Infrastructure Planning: The annual meeting is an excellent opportunity to have a discussion about the short-term and long-term infrastructure needs of the acequia. The Mayordomo may give a report on his recommendations based on day-to-day experience on areas that need attention including major improvements such as a new diversion dam, repairs such as culvert replacements, or bank stabilization. If there is an ongoing or recently completed construction project or improvement, the annual meeting is a good time to provide an update. In recent years, many acequias have been affected by flooding in which case there may be discussion about how to improve disaster planning for the acequia. Parciantes can have the opportunity to offer their input about infrastructure priorities. This discussion should be summarized in the minutes and can be used to develop an Infrastructure Capital Improvement Plan (ICIP) or funding applications later in the year.

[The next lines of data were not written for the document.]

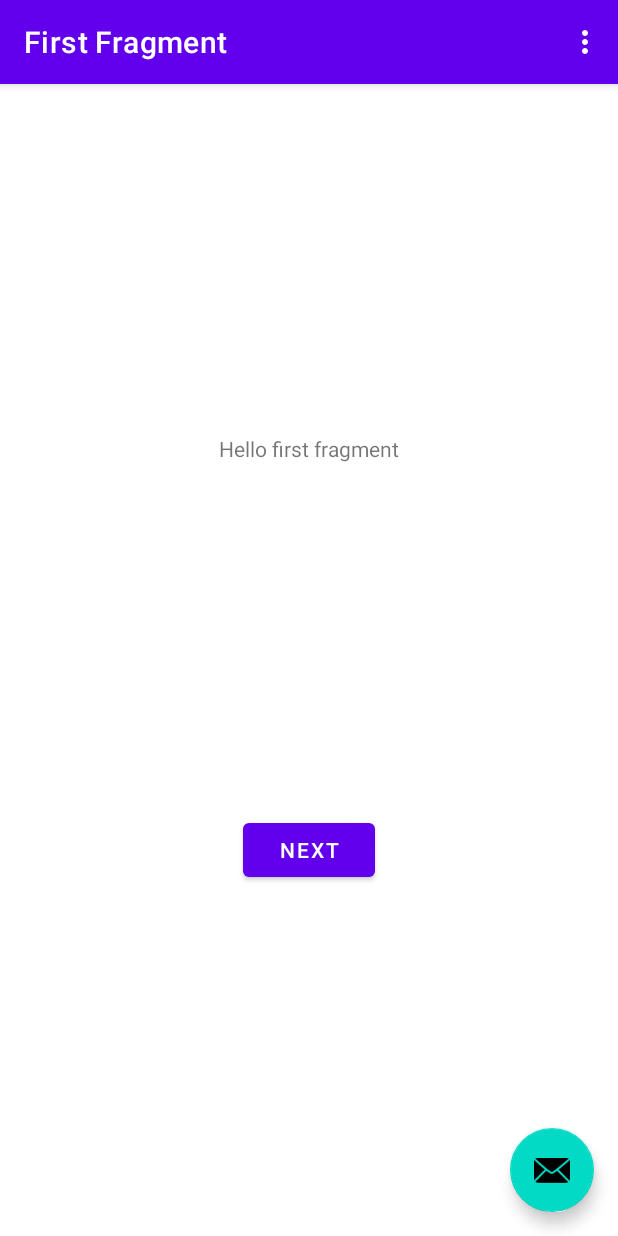
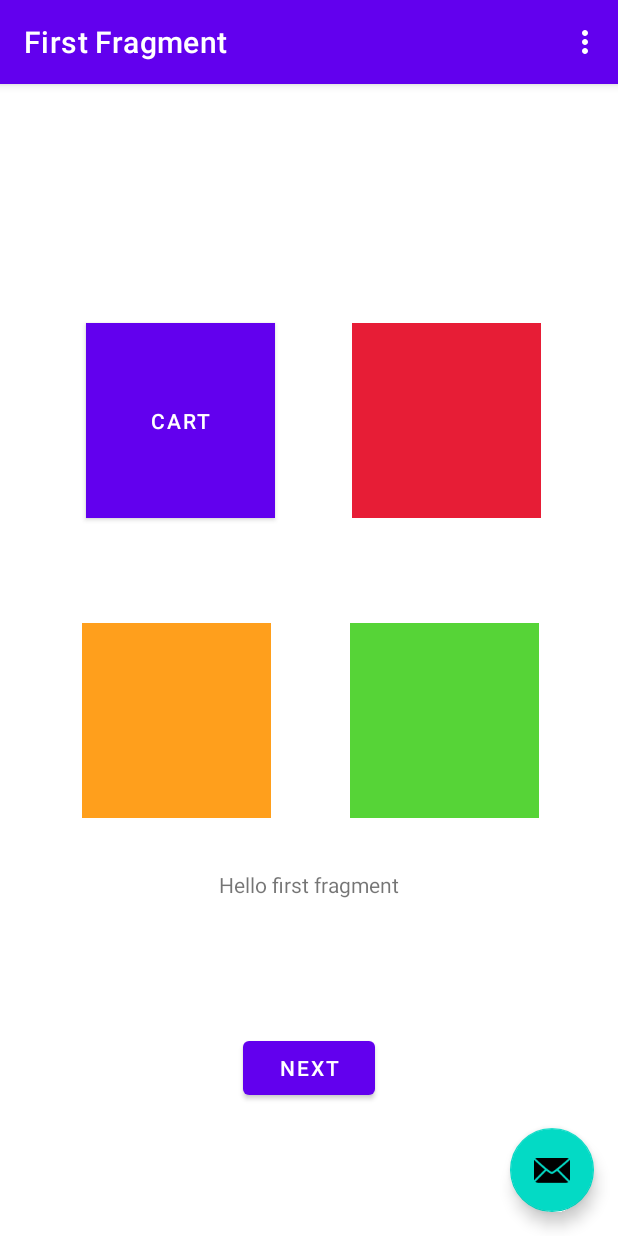
Before and after one commit to regino-pan-a-i/Eat_app, an Android app: the screen it shows after launch (MainActivity), on a phone screen of 412 x 824 dp. Run offline under Robolectric (Android 15) with nearby library versions, the phone set to English and light mode, and no system bars; our stand-ins replace navigation-ui.

Commit message:
added colored buttons on main screen

```diff
--- a/app/src/main/res/layout/fragment_first.xml
+++ b/app/src/main/res/layout/fragment_first.xml
@@ -11,10 +11,11 @@
         android:layout_width="wrap_content"
         android:layout_height="wrap_content"
         android:text="@string/hello_first_fragment"
-        app:layout_constraintBottom_toTopOf="@id/button_first"
+        app:layout_constraintBottom_toBottomOf="parent"
         app:layout_constraintEnd_toEndOf="parent"
         app:layout_constraintStart_toStartOf="parent"
-        app:layout_constraintTop_toTopOf="parent" />
+        app:layout_constraintTop_toTopOf="parent"
+        app:layout_constraintVertical_bias="0.7" />
 
     <Button
         android:id="@+id/button_first"
@@ -25,4 +26,61 @@
         app:layout_constraintEnd_toEndOf="parent"
         app:layout_constraintStart_toStartOf="parent"
         app:layout_constraintTop_toBottomOf="@id/textview_first" />
+
+    <Button
+        android:id="@+id/button_cart"
+        android:layout_width="126dp"
+        android:layout_height="130dp"
+        android:layout_alignParentStart="true"
+        android:layout_alignParentTop="true"
+        android:background="@color/teal"
+        android:text="@string/button_cart_text"
+        app:layout_constraintBottom_toBottomOf="parent"
+        app:layout_constraintEnd_toEndOf="parent"
+        app:layout_constraintHorizontal_bias="0.2"
+        app:layout_constraintStart_toStartOf="parent"
+        app:layout_constraintTop_toTopOf="parent"
+        app:layout_constraintVertical_bias="0.25" />
+
+    <RelativeLayout
+        android:id="@+id/button_pantry"
+        android:layout_width="126dp"
+        android:layout_height="130dp"
+        android:layout_alignParentStart="true"
+        android:layout_alignParentTop="true"
+        android:background="@color/red"
+        android:text="@string/button_pantry_text"
+        app:layout_constraintBottom_toBottomOf="parent"
+        app:layout_constraintEnd_toEndOf="parent"
+        app:layout_constraintStart_toEndOf="@+id/button_cart"
+        app:layout_constraintTop_toTopOf="parent"
+        app:layout_constraintVertical_bias="0.25" />
+
+    <RelativeLayout
+        android:id="@+id/button_recipes"
+        android:layout_width="126dp"
+        android:layout_height="130dp"
+        android:layout_alignParentStart="true"
+        android:layout_alignParentTop="true"
+        android:background="@color/orange"
+        app:layout_constraintBottom_toBottomOf="parent"
+        app:layout_constraintEnd_toEndOf="parent"
+        app:layout_constraintHorizontal_bias="0.19"
+        app:layout_constraintStart_toStartOf="parent"
+        app:layout_constraintTop_toBottomOf="@+id/button_cart"
+        app:layout_constraintVertical_bias="0.19999999" />
+
+    <RelativeLayout
+        android:id="@+id/filled_butt"
+        android:layout_width="126dp"
+        android:layout_height="130dp"
+        android:layout_alignParentStart="true"
+        android:layout_alignParentTop="true"
+        android:background="@color/electric_green"
+        app:layout_constraintBottom_toBottomOf="parent"
+        app:layout_constraintEnd_toEndOf="parent"
+        app:layout_constraintStart_toEndOf="@+id/button_recipes"
+        app:layout_constraintTop_toBottomOf="@+id/button_pantry"
+        app:layout_constraintVertical_bias="0.19999999" />
+
 </androidx.constraintlayout.widget.ConstraintLayout>
--- a/app/src/main/res/values/colors.xml
+++ b/app/src/main/res/values/colors.xml
@@ -1,5 +1,10 @@
 <?xml version="1.0" encoding="utf-8"?>
 <resources>
+    <color name="teal">#2EC4B6</color>
+    <color name="red">#E71D36</color>
+    <color name="orange">#FF9F1C</color>
+    <color name="electric_green">#56D437</color>
+
     <color name="purple_200">#FFBB86FC</color>
     <color name="purple_500">#FF6200EE</color>
     <color name="purple_700">#FF3700B3</color>
--- a/app/src/main/res/values/strings.xml
+++ b/app/src/main/res/values/strings.xml
@@ -9,4 +9,9 @@
 
     <string name="hello_first_fragment">Hello first fragment</string>
     <string name="hello_second_fragment">Hello second fragment. Arg: %1$s</string>
+
+    <string name="button_pantry_text">Pantry</string>
+    <string name="button_cart_text">Cart</string>
+    <string name="button_recipes_text">Recipes</string>
+    <string name="button_barcode_text">Barcode</string>
 </resources>
```
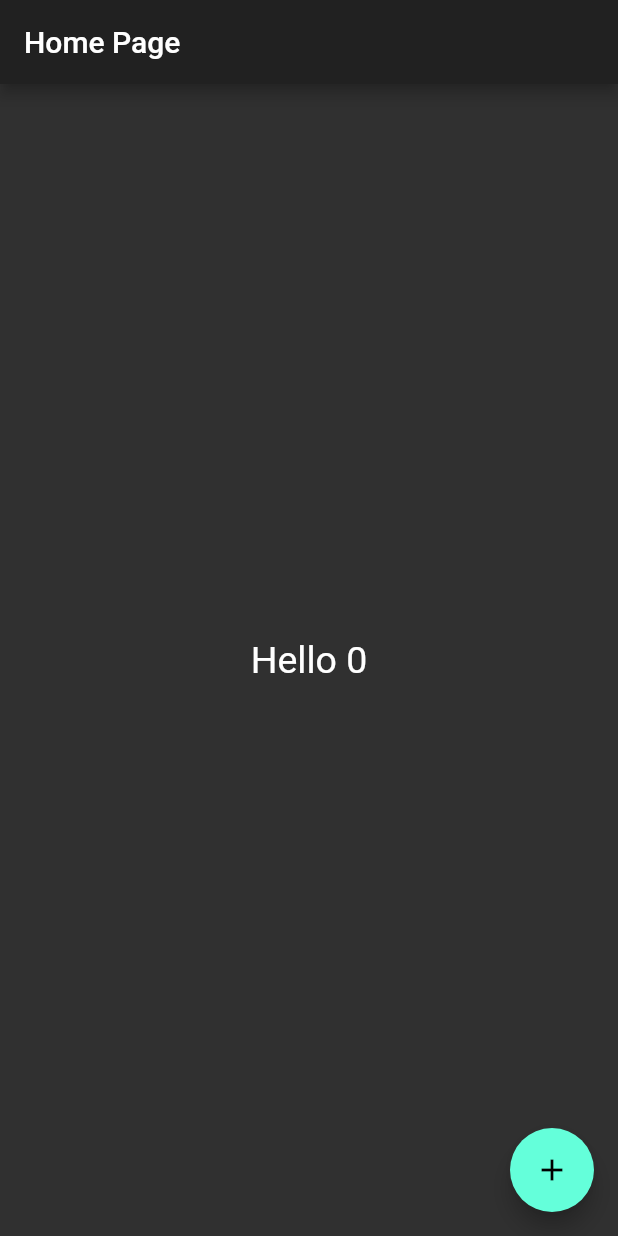
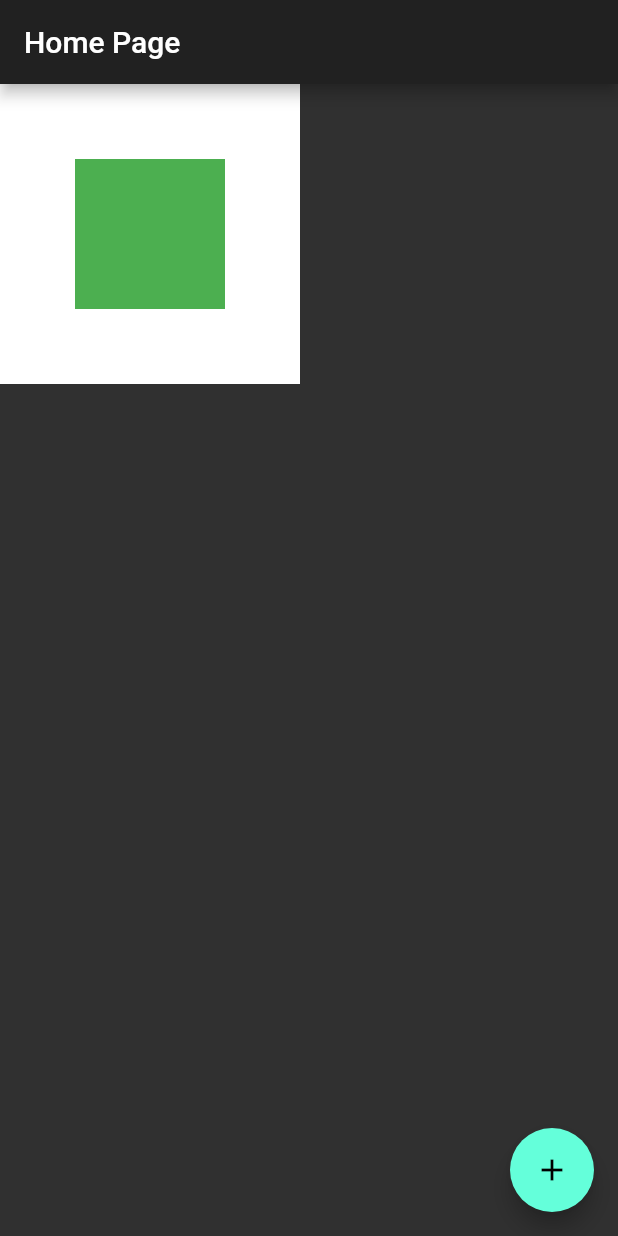
Before and after one commit to henrique945/app.flutter.study, a Flutter app: the screen it shows after launch, on a phone screen of 412 x 824 dp. Run offline on Flutter 3.47's test engine with Material 2 defaults, Android fonts, the phone set to English and light mode, and no system bars.

Commit message:
update(home_dart): single/multiple render

```diff
--- a/lib/home_page.dart
+++ b/lib/home_page.dart
@@ -18,18 +18,19 @@ class HomePageState extends State<HomePage> {
       appBar: AppBar(
         title: Text('Home Page'),
       ),
-      body: Center(
-          child: GestureDetector(
-        child: Text(
-          'Hello $counter',
-          style: TextStyle(fontSize: 25),
+      body: Container(
+        width: 200,
+        height: 200,
+        color: Colors.white,
+        child: Align(
+          alignment: Alignment.center,
+          child: Container(
+            width: 100,
+            height: 100,
+            color: Colors.green,
+          ),
         ),
-        onTap: () {
-          setState(() {
-            counter++;
-          });
-        },
-      )),
+      ),
       floatingActionButton: FloatingActionButton(
         child: Icon(Icons.add),
         onPressed: () {
```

Critical Issues: In addition to the more common agenda items for an annual meeting, acequias may consider having other items on the agenda. For example, an acequia involved in an active adjudication may have a report on the adjudication proceedings. There may be critical threats facing the acequia such as water transfers, water contamination, or litigation. The annual meeting is the best time to keep the full membership aware of the many, diverse issues facing the acequia. *Dates of acequia meetings: For Article 2 acequias, the specified date for acequia meetings is the first Monday in October (Section 73-2-12, NMSA 1978). For Article 3 acequias, the specified date for acequia meetings is the first Monday in December (Section 73-3-1, NMSA 1978). If an acequia does not have a meeting on those dates, a meeting can be called “as soon as practicable thereafter” according to Section 73-2-15, NMSA 1978. For more information about the difference between Article 2 and 3 acequias, please call NMAA at 505-995-9644.